“an online journal on distance and e-learning, publishes the accounts of research, development and teaching” “free to readers and contributes to the Open Content movement.”

Read the rest of this entry »


“a carnival house of mirrors”

via the Wired blog Threat Level on August 13, 2008:

Despite a recent high-profile vulnerability that showed the net could be hacked in minutes, the domain name system — a key internet infrastructure — continues to suffer from a serious security weakness, thanks to bureaucratic inertia at the U.S. government agency in charge, security experts say.

If the complicated politics of internet governance continue to get in the way of upgrading the security of the net’s core technology, the internet could turn into a carnival house of mirrors, where no URL or e-mail address could be trusted to be genuine, according to Bill Woodcock, research director at the nonprofit Packet Clearing House.

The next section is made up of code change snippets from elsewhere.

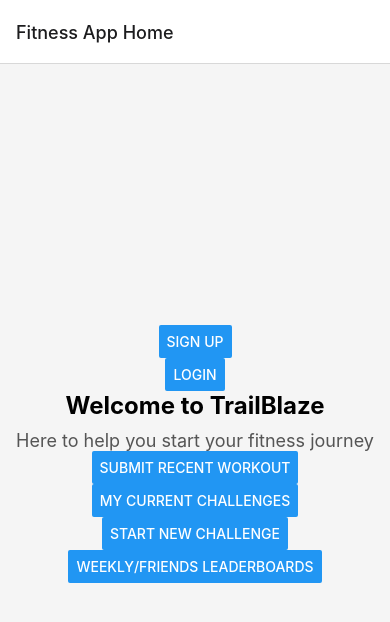
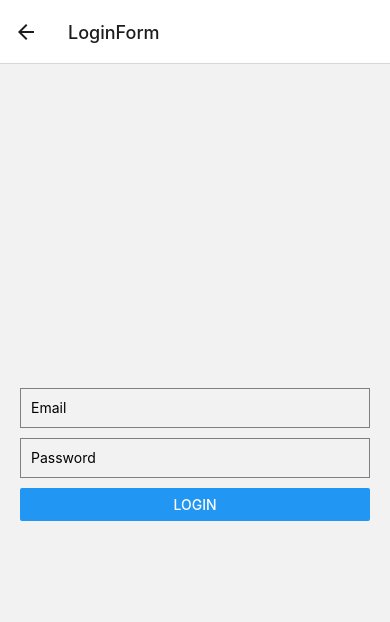
Before and after one commit to mikeold-2008/northcoders-final-project, a React Native app: screen /Login in a window 390 px wide. Shown: the top 622 px of the page. Built offline with nearby package versions, Linux system fonts and the light colour scheme.

Commit message:
added a login component for users

```diff
--- a/App.js
+++ b/App.js
@@ -3,6 +3,8 @@
 import { createStackNavigator } from '@react-navigation/stack';
 import { NavigationContainer } from '@react-navigation/native';
 import { HomeScreen, RecentWorkout } from './src/HomeScreen';
+import LoginForm from './src/Login';
+
 
 const Stack = createStackNavigator();
 
@@ -20,6 +22,11 @@
           component={RecentWorkout}
           options={{ title: 'Recent Workout' }}
         />
+           <Stack.Screen
+          name="Login"
+          component={LoginForm}
+          options={{ title: 'LoginForm' }}
+        />
       </Stack.Navigator>
     </NavigationContainer>
   );
--- /dev/null
+++ b/src/Login.js
@@ -0,0 +1,50 @@
+import React, { useState } from 'react';
+import { View, TextInput, Button, Text, StyleSheet } from 'react-native';
+
+const LoginForm = ({ onLogin }) => {
+  const [email, setEmail] = useState('');
+  const [password, setPassword] = useState('');
+
+  const handleLogin = () => {
+    onLogin(email, password);
+  };
+
+  return (
+    <View style={styles.container}>
+      <TextInput
+        style={styles.input}
+        placeholder="Email"
+        value={email}
+        onChangeText={setEmail}
+      />
+      <TextInput
+        style={styles.input}
+        placeholder="Password"
+        value={password}
+        onChangeText={setPassword}
+        secureTextEntry
+      />
+      <Button title="Login" onPress={handleLogin} />
+    </View>
+  );
+};
+
+  const styles = StyleSheet.create({
+    container: {
+      flex: 1,
+      justifyContent: 'center',
+      padding: 20,
+    },
+    input: {
+      height: 40,
+      borderColor: 'gray',
+      borderWidth: 1,
+      marginBottom: 10,
+      padding: 10,
+    },
+  });
+
+
+
+
+export default LoginForm;
```
Also changed, not shown: src/SIgnup.js (added).
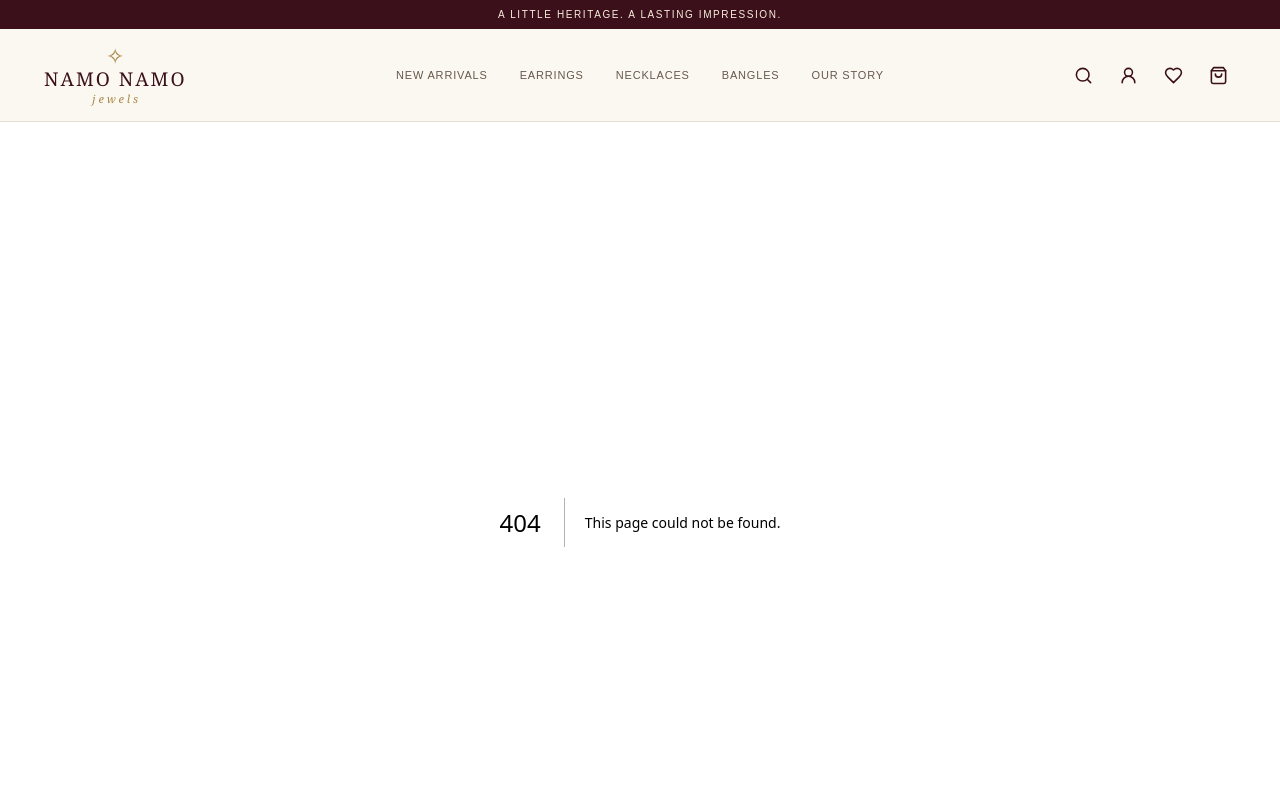
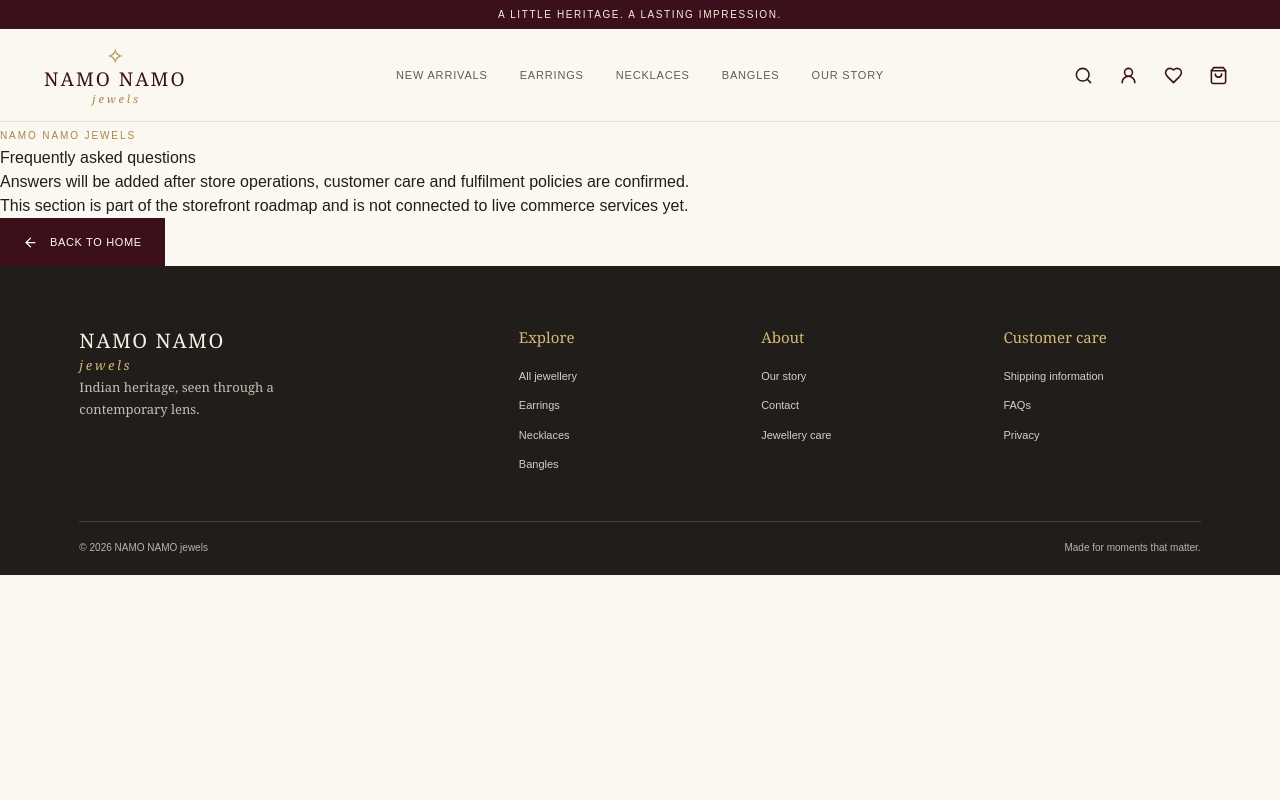
Before and after one commit to garvgola/luxury-traditional-jewelry-store, a Next.js app: page /faq in a window 1280 px wide. Before the commit this address had no page. Shown: the top 800 px of the page. Built offline with nearby package versions, Linux system fonts and the light colour scheme.

Commit message:
Add storefront route: src/app/faq/page.tsx

```diff
--- /dev/null
+++ b/src/app/faq/page.tsx
@@ -0,0 +1,4 @@
+import { ComingSoon } from "@/components/coming-soon";
+export default function FAQPage() {
+  return <ComingSoon title="Frequently asked questions" description="Answers will be added after store operations, customer care and fulfilment policies are confirmed." />;
+}
```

Innovative Journalism

Via Threat Level on August 6, 2008:

Threat Level is one of four finalists in the 2008 Knight-Batten Awards for Innovations in Journalism for our readers’ work digging up over 100 self-serving anonymous edits performed by corporations and governments on Wikipedia.

Readers used WikiScanner to uncover the shenanigans: that’s the searchable web mash-up crafted by CalTech graduate student and internet superhero Virgil Griffith. Griffith merged a database of Wikipedia edits with internet address records, allowing anyone to search on the name of a company or agency, and see all of the anonymous Wikipedia edits made from its address space.

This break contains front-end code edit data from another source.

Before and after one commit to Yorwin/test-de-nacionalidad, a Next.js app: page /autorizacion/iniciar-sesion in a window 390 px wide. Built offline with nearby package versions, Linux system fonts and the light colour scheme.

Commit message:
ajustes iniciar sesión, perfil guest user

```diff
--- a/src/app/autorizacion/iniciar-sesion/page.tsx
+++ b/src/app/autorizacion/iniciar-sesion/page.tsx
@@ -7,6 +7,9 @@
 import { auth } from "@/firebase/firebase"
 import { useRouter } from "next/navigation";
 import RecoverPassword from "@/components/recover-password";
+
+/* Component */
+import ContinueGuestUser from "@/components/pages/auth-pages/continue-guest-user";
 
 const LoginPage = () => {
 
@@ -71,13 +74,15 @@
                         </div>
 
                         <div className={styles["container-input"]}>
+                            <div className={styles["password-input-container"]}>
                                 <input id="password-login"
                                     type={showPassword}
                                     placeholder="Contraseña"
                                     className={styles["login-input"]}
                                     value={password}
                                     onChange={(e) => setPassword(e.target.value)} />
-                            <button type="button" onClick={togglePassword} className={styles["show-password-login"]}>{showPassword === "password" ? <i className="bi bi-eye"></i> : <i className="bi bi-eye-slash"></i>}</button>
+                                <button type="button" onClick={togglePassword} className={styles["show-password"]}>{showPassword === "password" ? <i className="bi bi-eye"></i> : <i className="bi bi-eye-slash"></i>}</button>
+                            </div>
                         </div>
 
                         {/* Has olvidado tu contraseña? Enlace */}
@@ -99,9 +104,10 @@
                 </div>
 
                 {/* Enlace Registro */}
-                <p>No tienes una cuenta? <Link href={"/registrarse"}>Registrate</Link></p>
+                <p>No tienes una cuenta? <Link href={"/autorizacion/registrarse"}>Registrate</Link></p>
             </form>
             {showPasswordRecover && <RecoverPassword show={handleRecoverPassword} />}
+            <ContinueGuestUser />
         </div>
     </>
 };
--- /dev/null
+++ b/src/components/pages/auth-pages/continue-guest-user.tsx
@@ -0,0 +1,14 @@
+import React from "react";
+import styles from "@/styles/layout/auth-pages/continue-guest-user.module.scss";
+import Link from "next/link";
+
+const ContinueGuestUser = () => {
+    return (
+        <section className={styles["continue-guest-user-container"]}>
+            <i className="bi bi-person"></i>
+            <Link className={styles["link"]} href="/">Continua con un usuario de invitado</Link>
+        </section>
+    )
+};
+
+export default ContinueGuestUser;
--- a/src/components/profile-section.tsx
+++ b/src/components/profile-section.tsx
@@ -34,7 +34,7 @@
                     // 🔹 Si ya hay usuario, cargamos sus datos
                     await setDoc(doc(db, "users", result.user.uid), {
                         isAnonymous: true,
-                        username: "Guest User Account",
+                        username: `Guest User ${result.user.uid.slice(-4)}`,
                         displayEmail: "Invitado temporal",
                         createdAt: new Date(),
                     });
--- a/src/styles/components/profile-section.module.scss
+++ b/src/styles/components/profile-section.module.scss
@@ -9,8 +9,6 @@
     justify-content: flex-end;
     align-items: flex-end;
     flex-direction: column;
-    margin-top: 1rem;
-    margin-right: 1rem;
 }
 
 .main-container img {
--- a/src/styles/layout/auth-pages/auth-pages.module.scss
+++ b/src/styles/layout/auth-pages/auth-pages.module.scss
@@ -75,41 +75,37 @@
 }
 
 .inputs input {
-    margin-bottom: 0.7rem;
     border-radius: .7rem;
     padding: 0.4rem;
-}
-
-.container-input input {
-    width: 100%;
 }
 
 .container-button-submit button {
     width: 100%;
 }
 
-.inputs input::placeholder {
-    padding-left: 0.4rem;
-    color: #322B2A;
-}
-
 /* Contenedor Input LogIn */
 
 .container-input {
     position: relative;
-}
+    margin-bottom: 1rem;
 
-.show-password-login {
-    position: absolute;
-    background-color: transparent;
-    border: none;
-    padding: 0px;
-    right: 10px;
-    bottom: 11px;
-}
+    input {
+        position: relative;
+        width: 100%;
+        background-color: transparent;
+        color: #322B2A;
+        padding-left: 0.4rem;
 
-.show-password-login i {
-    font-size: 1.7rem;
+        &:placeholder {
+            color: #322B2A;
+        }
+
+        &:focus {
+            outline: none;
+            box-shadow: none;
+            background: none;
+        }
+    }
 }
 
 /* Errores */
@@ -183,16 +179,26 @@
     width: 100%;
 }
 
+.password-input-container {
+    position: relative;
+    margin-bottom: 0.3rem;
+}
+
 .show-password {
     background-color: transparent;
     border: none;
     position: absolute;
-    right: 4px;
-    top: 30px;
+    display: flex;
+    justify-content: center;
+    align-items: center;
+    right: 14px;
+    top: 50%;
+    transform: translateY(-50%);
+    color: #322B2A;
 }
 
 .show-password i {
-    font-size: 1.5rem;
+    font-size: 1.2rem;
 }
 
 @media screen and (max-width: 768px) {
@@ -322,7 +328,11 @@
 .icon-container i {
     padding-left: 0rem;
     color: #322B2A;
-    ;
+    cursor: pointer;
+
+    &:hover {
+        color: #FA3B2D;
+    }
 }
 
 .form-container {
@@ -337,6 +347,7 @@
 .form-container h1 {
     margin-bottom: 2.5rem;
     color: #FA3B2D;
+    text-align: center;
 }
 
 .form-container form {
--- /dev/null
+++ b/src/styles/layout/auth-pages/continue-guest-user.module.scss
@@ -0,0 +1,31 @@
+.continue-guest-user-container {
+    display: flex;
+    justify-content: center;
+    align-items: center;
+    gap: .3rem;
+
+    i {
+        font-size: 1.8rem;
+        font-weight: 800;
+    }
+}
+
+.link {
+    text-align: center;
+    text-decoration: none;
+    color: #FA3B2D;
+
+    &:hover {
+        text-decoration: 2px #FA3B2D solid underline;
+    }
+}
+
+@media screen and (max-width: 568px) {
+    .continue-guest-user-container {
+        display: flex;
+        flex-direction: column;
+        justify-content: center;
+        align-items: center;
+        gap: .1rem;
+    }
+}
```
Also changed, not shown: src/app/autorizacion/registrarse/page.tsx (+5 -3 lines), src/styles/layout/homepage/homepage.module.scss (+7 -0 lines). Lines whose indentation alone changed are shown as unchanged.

When Griffith announced the tool last August, we realized that a lot of chicanery could now be exposed with a little effort. So we set up a Reddit widget and asked you to do all the work. You submitted the Wikipedia manipulation you uncovered, and voted up the most shameful whitewash jobs.

Maybe the schools are the problem

From the BBC on August 15, 2008:

Professor Greenfield has spent a lifetime researching the physiology of the brain, and now thinks that there could be a link between the attention span of children and the growing use of computers.

In an interview for Radio 4’s iPM she said: “The last 10 years have seen a three-fold increase in the prescription of the drug Ritalin, a drug used for Attention Deficit Disorder. One asks why?

“Why suddenly is there greater demand for a drug for attentional problems?” she asked. “This might, and I stress might, be something to do with the increased exposure of young children to unsupervised and lengthy hours in front of a screen.”

Baroness Greenfield wondered if the cause was growing computer use.

“Could it be, and this is just a suggestion which I think we should look into, could it be if a small child is sitting in front of a screen pressing buttons and getting reactions quickly for many hours, they get used to and their brains get used to rapid responses?” she said.

If children do not have stories read to them and have little practice of concentrating for long periods this could effect how they handle the sedate pace of school life, said Baroness Greenfield.

Or maybe they are the solution…

Read the rest of this entry »